Back to Shopping at NorthernBrewer.com

Question from a first time brewer

I recently attempted my first homebrew, the White House Honey Ale small-batch recipe kit. The brew went pretty much according to plan, and I was careful to sanitize everything as much as possible. The only real hiccup - I made an ice bath in my sink to chill the wort, and I accidentally spilled a little bit of tap water into the wort when I removed the lid. It wasn’t a lot, and the tap water is pretty good, so I figured it shouldn’t make too much of a difference.

After moving the wort into a 1-gallon fermentor, I placed it in my closet. The next morning, about 10 hours later, I noticed that it was bubbling over, so I set up a blow-off tube into a bucket of sanitizer solution, as the instructions directed. I then cleaned and sanitized the airlock and put it back into place as usual once the overflow subsided. Now, most of the foam has gone down, but there seems to be a thick sludgy layer around the top of the fermentor. It seems as if it’s caked on around the top, like maybe residue from the overflow? Is this a problem? Should I remove the wort and clean that off? Any help is appreciated!

Nothing to worry about. Totally normal. It’s a build up of yeast. You’ll get that with every fermentation. Some more, some less.
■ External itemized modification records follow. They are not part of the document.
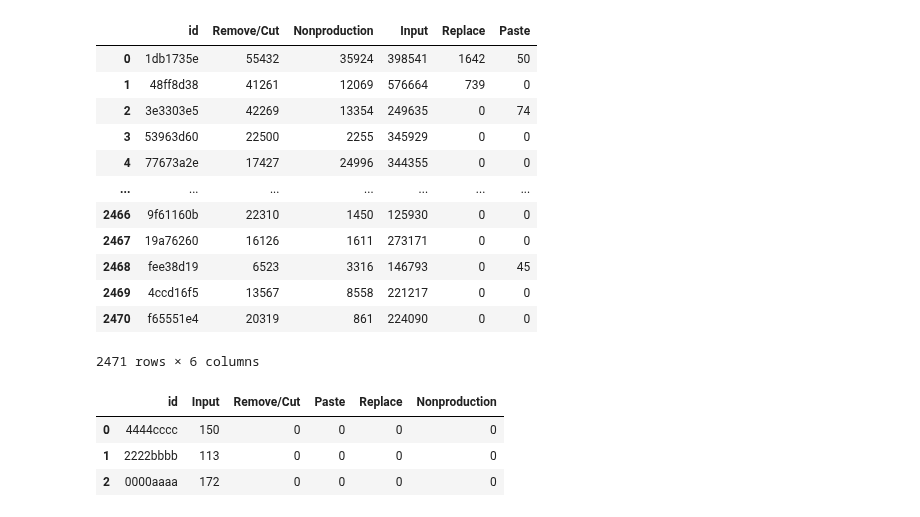
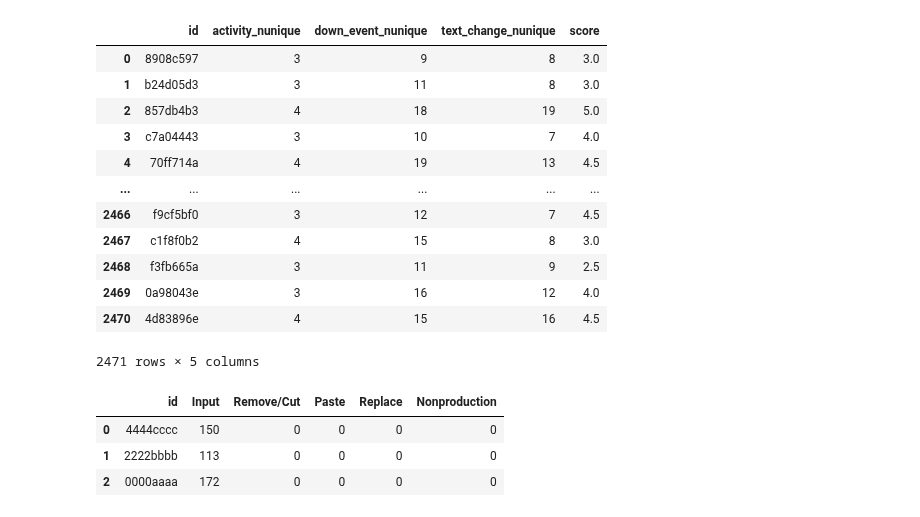
Before and after one commit to uallende/linking_writing_quality, a Jupyter notebook: SPF_create_features.ipynb, the cells around one changed output. Saved outputs shown, nothing was run; the diff lists cells and outputs as text; code cells hidden in the pictures.

Commit message:
punctuations and text_changes bug fixes

```diff
--- a/SPF_create_features.ipynb
+++ b/SPF_create_features.ipynb
@@ -9,5 +1,40 @@ warnings.filterwarnings('ignore')
+# %%
+import pandas as pd
+import numpy as np
+from m4_feats_polars import *
+from m5_sb_models import lgb_pipeline, xgb_pipeline
+import polars as pl
+import os, warnings
+
+import torch
+import numpy as np
+import pandas as pd
+from pytorch_tabnet.tab_model import TabNetRegressor
+from sklearn.preprocessing import StandardScaler
+from sklearn.model_selection import StratifiedKFold
+from sklearn.metrics import mean_squared_error
+
+warnings.filterwarnings('ignore')
+
+def train_valid_split(data_x, data_y, train_idx, valid_idx):
+    x_train = data_x.loc[train_idx].values
+    y_train = data_y[train_idx].values.reshape(-1,1)
+    x_valid = data_x.loc[valid_idx].values
+    y_valid = data_y[valid_idx].values.reshape(-1,1)
+    return x_train, y_train, x_valid, y_valid
+
+def calculate_rmse(y, yhat):
+    return mean_squared_error(y, yhat, squared=False)
+
+def preprocess_feats(feats, scaler=StandardScaler()):
+    # Replace inf/-inf with NaN and then fill NaNs with a large negative number
+    feats = np.where(np.isinf(feats), np.nan, feats)
+    feats = np.nan_to_num(feats, nan=-1e10)
+    return scaler.fit_transform(feats)
 # %%
 FEAT_STORE = 'feature_store'
+DEVICE = 'cuda' if torch.cuda.is_available() else 'cpu'
+
 data_path     = 'kaggle/input/linking-writing-processes-to-writing-quality/'
 train_logs    = pl.scan_csv(f'{data_path}/train_logs.csv')
 test_logs    = pl.scan_csv(f'{data_path}/test_logs.csv')
@@ -197,4 +268,7 @@ results = pd.DataFrame()
 # %%
+feat_list = os.listdir(FEAT_STORE)
+list_train_feats = [feat for feat in feat_list if feat.startswith('train_')]
+
 best_feats = []
 train_feats, test_feats = pd.DataFrame(), pd.DataFrame()
 best_rmse = float('inf')
@@ -234,7 +308,6 @@ while improved:
             test_feats = ts_feats
             train_feats = train_feats.merge(train_scores, on='id', how='left')
 
-
         # print(f'Train feats cols {train_feats.columns}')
         tr_cols = tr_feats.drop(columns=['id']).columns
         ts_cols = ts_feats.drop(columns=['id']).columns
@@ -243,8 +316,8 @@ while improved:
 
         for i in range(1):
             train_feats = train_feats.sample(frac=1).reset_index(drop=True)
-            test_feats = test_feats[train_feats.columns]
-            test_preds, valid_preds, final_rmse, cv_rm = xgb_pipeline(train_feats, test_feats, xgb_param)
+            test_feats = test_feats[train_feats.drop('score',axis=1).columns]
+            test_preds, valid_preds, final_rmse, cv_rm = TabNet_pipeline(train_feats, test_feats)
             mean_rmse.append(final_rmse)
 
         print(f'Training... {tr_feats_cand}. Score: {np.mean(mean_rmse):.4f}')
@@ -304,19 +383,19 @@ ValueError: feature_names mismatch: ['Remove/Cut', 'Nonproduction', 'Input', 'Re
-# %%
-tr_feats
-# %% [output]
-|  | id | Remove/Cut | Nonproduction | Input | Replace | Paste |
-| 0 | 1db1735e | 55432 | 35924 | 398541 | 1642 | 50 |
-| 1 | 48ff8d38 | 41261 | 12069 | 576664 | 739 | 0 |
-| 2 | 3e3303e5 | 42269 | 13354 | 249635 | 0 | 74 |
-| 3 | 53963d60 | 22500 | 2255 | 345929 | 0 | 0 |
-| 4 | 77673a2e | 17427 | 24996 | 344355 | 0 | 0 |
-| ... | ... | ... | ... | ... | ... | ... |
-| 2466 | 9f61160b | 22310 | 1450 | 125930 | 0 | 0 |
-| 2467 | 19a76260 | 16126 | 1611 | 273171 | 0 | 0 |
-| 2468 | fee38d19 | 6523 | 3316 | 146793 | 0 | 45 |
-| 2469 | 4ccd16f5 | 13567 | 8558 | 221217 | 0 | 0 |
-| 2470 | f65551e4 | 20319 | 861 | 224090 | 0 | 0 |
-2471 rows × 6 columns
+# %%
+train_feats
+# %% [output]
+|  | id | activity_nunique | down_event_nunique | text_change_nunique | score |
+| 0 | 8908c597 | 3 | 9 | 8 | 3.0 |
+| 1 | b24d05d3 | 3 | 11 | 8 | 3.0 |
+| 2 | 857db4b3 | 4 | 18 | 19 | 5.0 |
+| 3 | c7a04443 | 3 | 10 | 7 | 4.0 |
+| 4 | 70ff714a | 4 | 19 | 13 | 4.5 |
+| ... | ... | ... | ... | ... | ... |
+| 2466 | f9cf5bf0 | 3 | 12 | 7 | 4.5 |
+| 2467 | c1f8f0b2 | 4 | 15 | 8 | 3.0 |
+| 2468 | f3fb665a | 3 | 11 | 9 | 2.5 |
+| 2469 | 0a98043e | 3 | 16 | 12 | 4.0 |
+| 2470 | 4d83896e | 4 | 15 | 16 | 4.5 |
+2471 rows × 5 columns
 # %%
 ts_feats
 # %% [output]
```
Also changed, not shown: parts of 4 cells of this notebook, 5 other files.
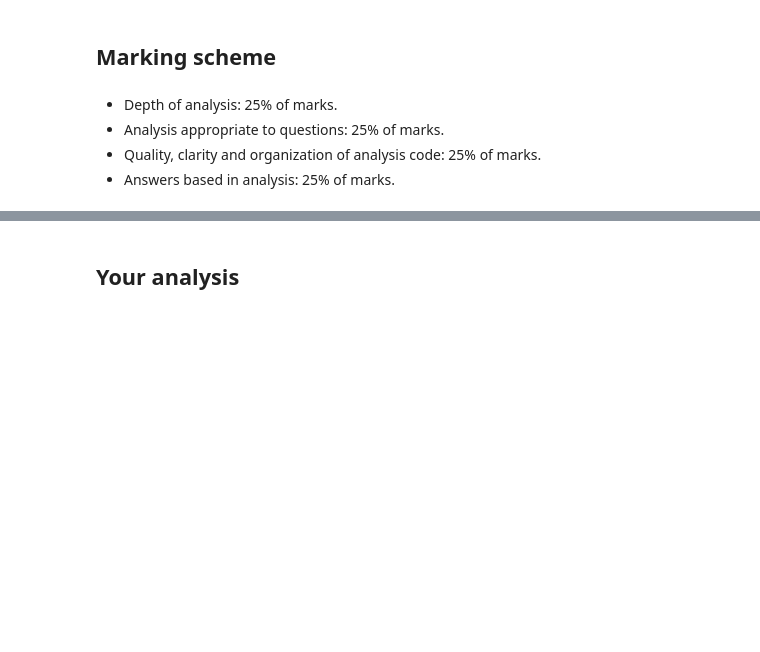
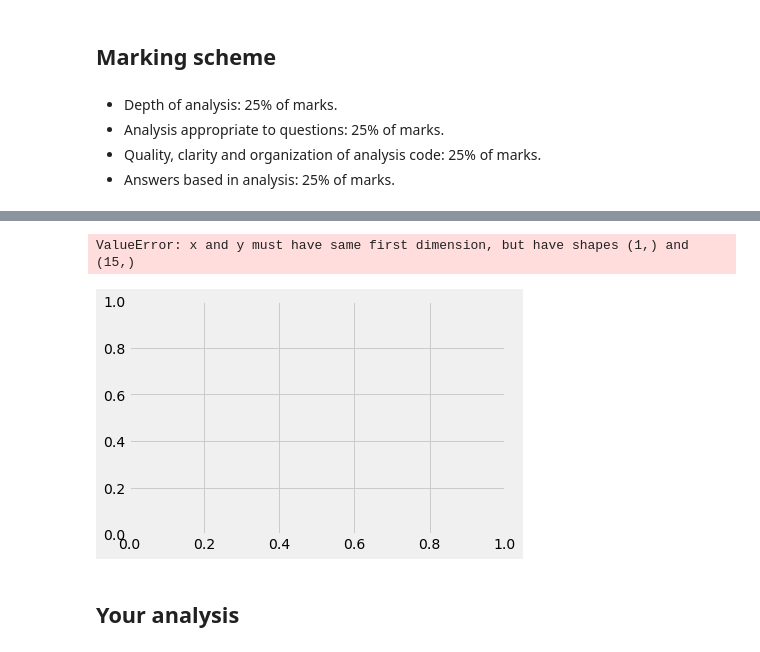
Before and after one commit to Wetiqe/UoB-DS-Semester1, a Jupyter notebook: spouses/spouses.ipynb, the cells around one changed output, grey strips where cells are left out. Drawn from its saved outputs; the diff is of its cells as text; code cells hidden in the pictures; blank space fills up the shorter version.

Commit message:
almost done with first atempt

```diff
--- a/spouses/spouses.ipynb
+++ b/spouses/spouses.ipynb
@@ -136,0 +231,2 @@ support your conclusions.
+# %%
+with_sibsp.dropna(axis=0, how = 'any', inplace=True)
@@ -136,0 +249,3 @@ support your conclusions.
+# %%
+
+features = with_sibsp.columns.drop(['name','survived','country'])
@@ -136,0 +337,16 @@ support your conclusions.
+# %%
+scores = gs.cv_results_['mean_test_score']
+
+# plot
+import matplotlib.pyplot as plt
+
+scores = gs.cv_results_['mean_test_score']
+plt.plot(10, scores)
+plt.xlabel("n_estimators")
+plt.ylabel("accuracy")
+plt.xlim(0, 100)
+plt.ylim(0.9, 1)
+plt.show()
+# %% [output]
+ValueError: x and y must have same first dimension, but have shapes (1,) and (15,)
+[figure, added]
```
Also changed, not shown: parts of 13 cells of this notebook, 4 other files.
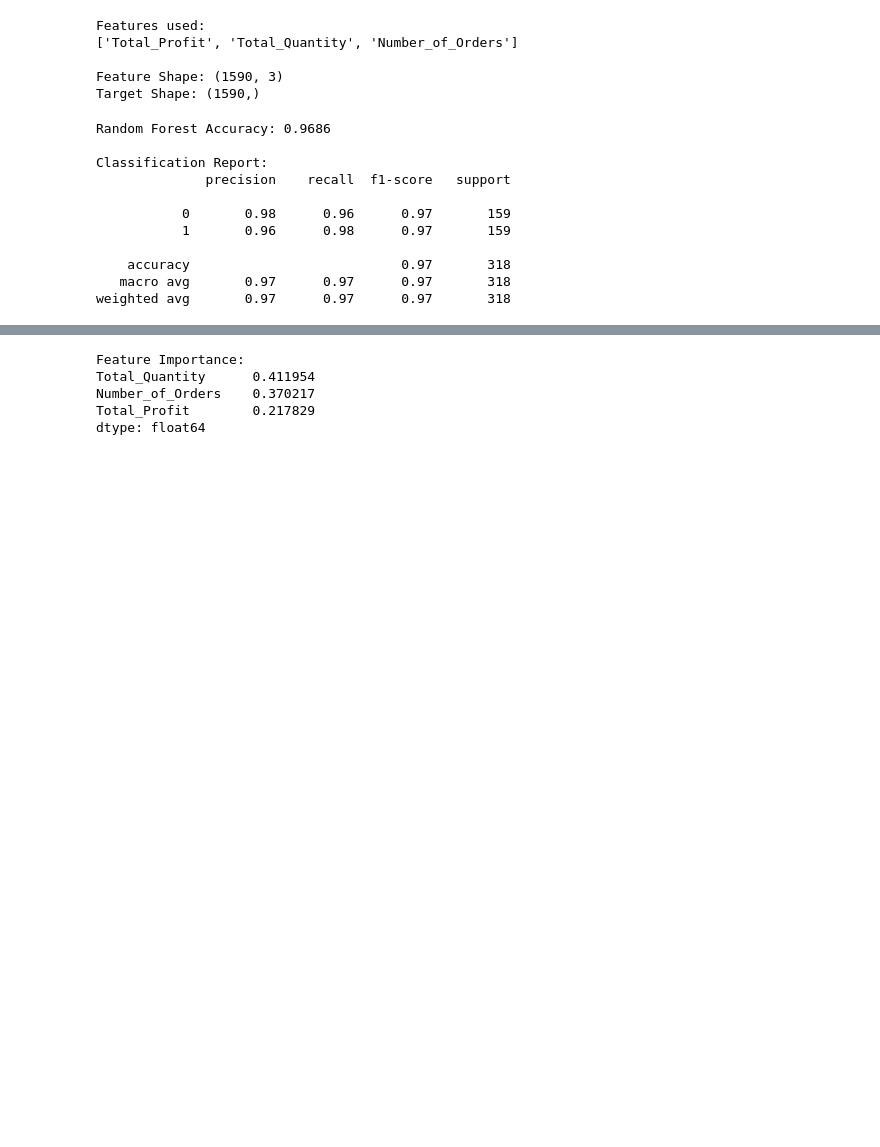
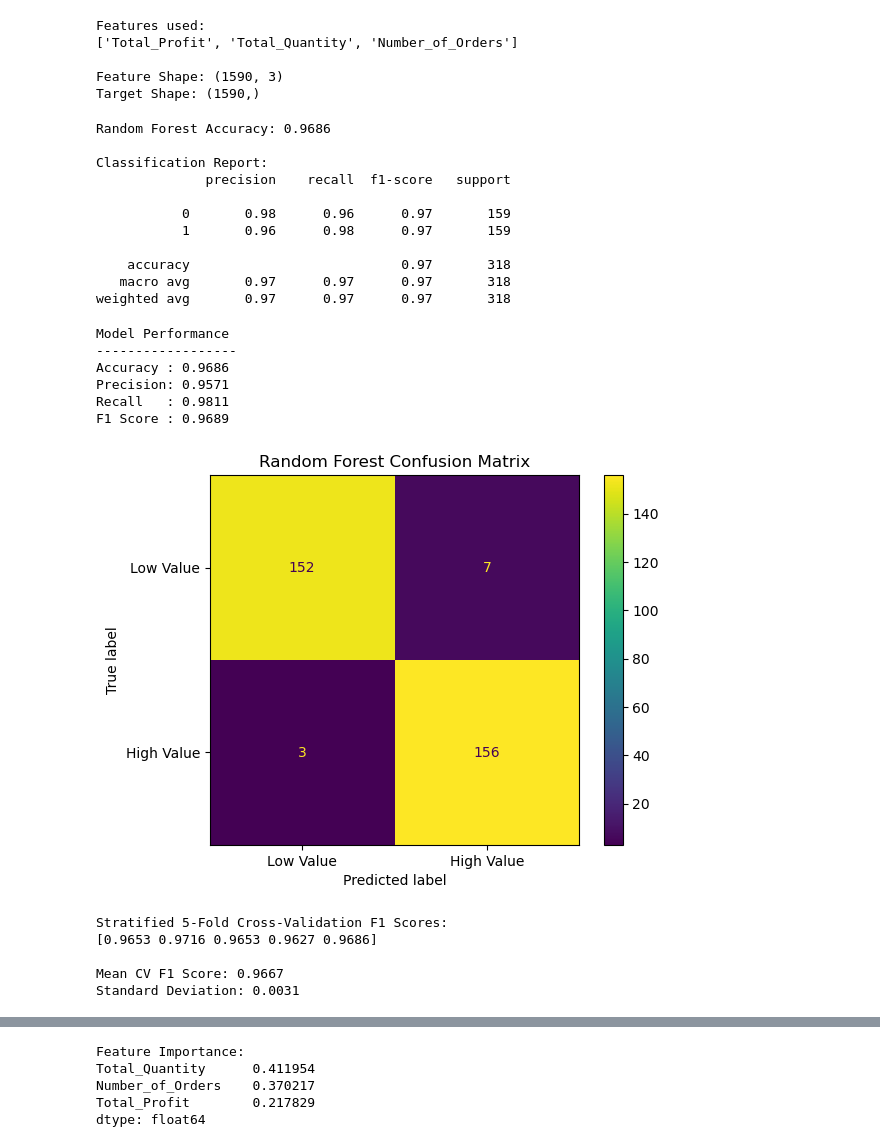
Before and after one commit to shaurya3000/E-Commerce-Data-Science, a Jupyter notebook: analysis/ecommerce_analysis.ipynb, the cells around one changed output, grey strips where cells are left out. Saved outputs shown, nothing was run; the diff lists cells and outputs as text; code cells hidden in the pictures; blank space fills up the shorter version.

Commit message:
Improve ML evaluation and documentation

```diff
--- a/analysis/ecommerce_analysis.ipynb
+++ b/analysis/ecommerce_analysis.ipynb
@@ -534,3 +534,77 @@ Classification Report:
     accuracy                           0.97       318
    macro avg       0.97      0.97      0.97       318
 weighted avg       0.97      0.97      0.97       318
+# %%
+# Detailed Model Evaluation
+
+from sklearn.metrics import (
+    accuracy_score,
+    precision_score,
+    recall_score,
+    f1_score,
+    confusion_matrix,
+    ConfusionMatrixDisplay
+)
+
+# Calculate evaluation metrics
+accuracy = accuracy_score(y_test, y_pred)
+precision = precision_score(y_test, y_pred)
+recall = recall_score(y_test, y_pred)
+f1 = f1_score(y_test, y_pred)
+
+print("Model Performance")
+print("------------------")
+print(f"Accuracy : {accuracy:.4f}")
+print(f"Precision: {precision:.4f}")
+print(f"Recall   : {recall:.4f}")
+print(f"F1 Score : {f1:.4f}")
+
+# Confusion Matrix
+cm = confusion_matrix(y_test, y_pred)
+
+disp = ConfusionMatrixDisplay(
+    confusion_matrix=cm,
+    display_labels=["Low Value", "High Value"]
+)
+
+disp.plot()
+plt.title("Random Forest Confusion Matrix")
+plt.show()
+# %% [output]
+Model Performance
+------------------
+Accuracy : 0.9686
+Precision: 0.9571
+Recall   : 0.9811
+F1 Score : 0.9689
+[figure, added]
+# %%
+# Stratified 5-Fold Cross-Validation
+
+from sklearn.model_selection import StratifiedKFold, cross_val_score
+
+cv = StratifiedKFold(
+    n_splits=5,
+    shuffle=True,
+    random_state=42
+)
+
+cv_scores = cross_val_score(
+    model,
+    X,
+    y,
+    cv=cv,
+    scoring="f1"
+)
+
+print("Stratified 5-Fold Cross-Validation F1 Scores:")
+print(cv_scores.round(4))
+
+print("\nMean CV F1 Score:", round(cv_scores.mean(), 4))
+print("Standard Deviation:", round(cv_scores.std(), 4))
+# %% [output]
+Stratified 5-Fold Cross-Validation F1 Scores:
+[0.9653 0.9716 0.9653 0.9627 0.9686]
+
+Mean CV F1 Score: 0.9667
+Standard Deviation: 0.0031
```
Also changed, not shown: parts of 2 cells of this notebook, 1 other file.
Congrats and welcome to the obsession :cheers:

Okay, awesome. Thanks for your help! I have one other thing I’ve been wondering. I didn’t buy a hydrometer because I didn’t realize I needed one until I started browsing the forums. Should I be able to tell when fermentation is done just by looking at the beer?

You can’t look at a beer to tell when fermentation is done. A normal fermentation will finish, the yeast will do the clean up work of natural off flavors, and then begin settling to the bottom. The beer will look very clear.
The beer will also clear like this if there is a stuck fermentation. If this beer would be bottled fermentation may complete in the bottle causing dangerous pressures.
The hydrometer is the necessary tool for determining when fermentation is complete.

So is there no way for me to be sure that my fermentation is complete? given the fact that I didn’t have a hydrometer to take a gravity reading before I started fermentation. I went by the starter kit directions and it didn’t mention a hydrometer at all.

There is no way tell whether you have a completed fermentation or a stuck fermentation without a hydrometer.
Hydrometers are pretty cheap compared to other brewing equipment.

you should use a hydrometer, but to be honest for normal gravity ales I just wait 3-4 weeks then transfer to the kegs and then check the gravity. My reasoning is if the beer is not finished it never will be finished and I could just pour out the beer if it is not to the right gravity. But I have never had a beer that did not finish to a reasonable gravity. Normal gravity beers should be done by 2 weeks so waiting 3-4 weeks is for letting the yeast clean up after itself and for insurance. I’m not saying this is the right thing to do but if it will be a while before you get a hydrometer just give the beer a lot of time and you should be ok.

you should use a hydrometer, but to be honest for normal gravity ales I just wait 3-4 weeks then transfer to the kegs and then check the gravity. My reasoning is if the beer is not finished it never will be finished and I could just pour out the beer if it is not to the right gravity. But I have never had a beer that did not finish to a reasonable gravity. Normal gravity beers should be done by 2 weeks so waiting 3-4 weeks is for letting the yeast clean up after itself and for insurance. I’m not saying this is the right thing to do but if it will be a while before you get a hydrometer just give the beer a lot of time and you should be ok.

I basically do the same thing. I brew the beer, pitch the yeast, then set it in the fermentation area for 3-4 weeks and forget about it other than to monitor temperature. By the time I actually check the gravity, it is always done and well on the way to being clear.

Skipping the original gravity measurement is not part of this. You know fermentation is done (notice I didn’t say complete) when you get the same gravity reading a few days apart.

That said, I also just wait a couple of months and go straight into bottling. It burned me once when I didn’t realize I had a stuck fermentation, (it was done, but not complete.) The priming sugar woke the yeast back up, and in 2 cases I had 40+ extreme gushers and one nasty explosion. :evil: but for the other batches just waiting was good enough.

Back to your skipping the OG reading. For extract kits, depending on how well you top off, you will hit the OG number +/-0.005. You need the OG with your FG if you want to compute your final alcohol content; but for that purpose just assuming you hit an extract recipe’s advertised OG is fine. There are too many factors that can change your FG to just go by estimates, so you will really want an actual measurement there. When you get to partial mash or all-grain, you’ll see more variability on OG.

Honestly, for beginning brewing, I’m torn on whether pushing gravity readings helps with learning, or just makes the process seem over-complicated.

Okay, thanks all for the help. I ordered a hydrometer, so I suppose I should be all set. I’m kind of confused as to why the kit says nothing about this if it’s such an important piece of equipment and step in the process.

The kit designers thought you would have already read all of the best brewing books and previously purchased a hydrometer. They might also be just trying to compete for the initial low price hook.

Back to Shopping at NorthernBrewer.com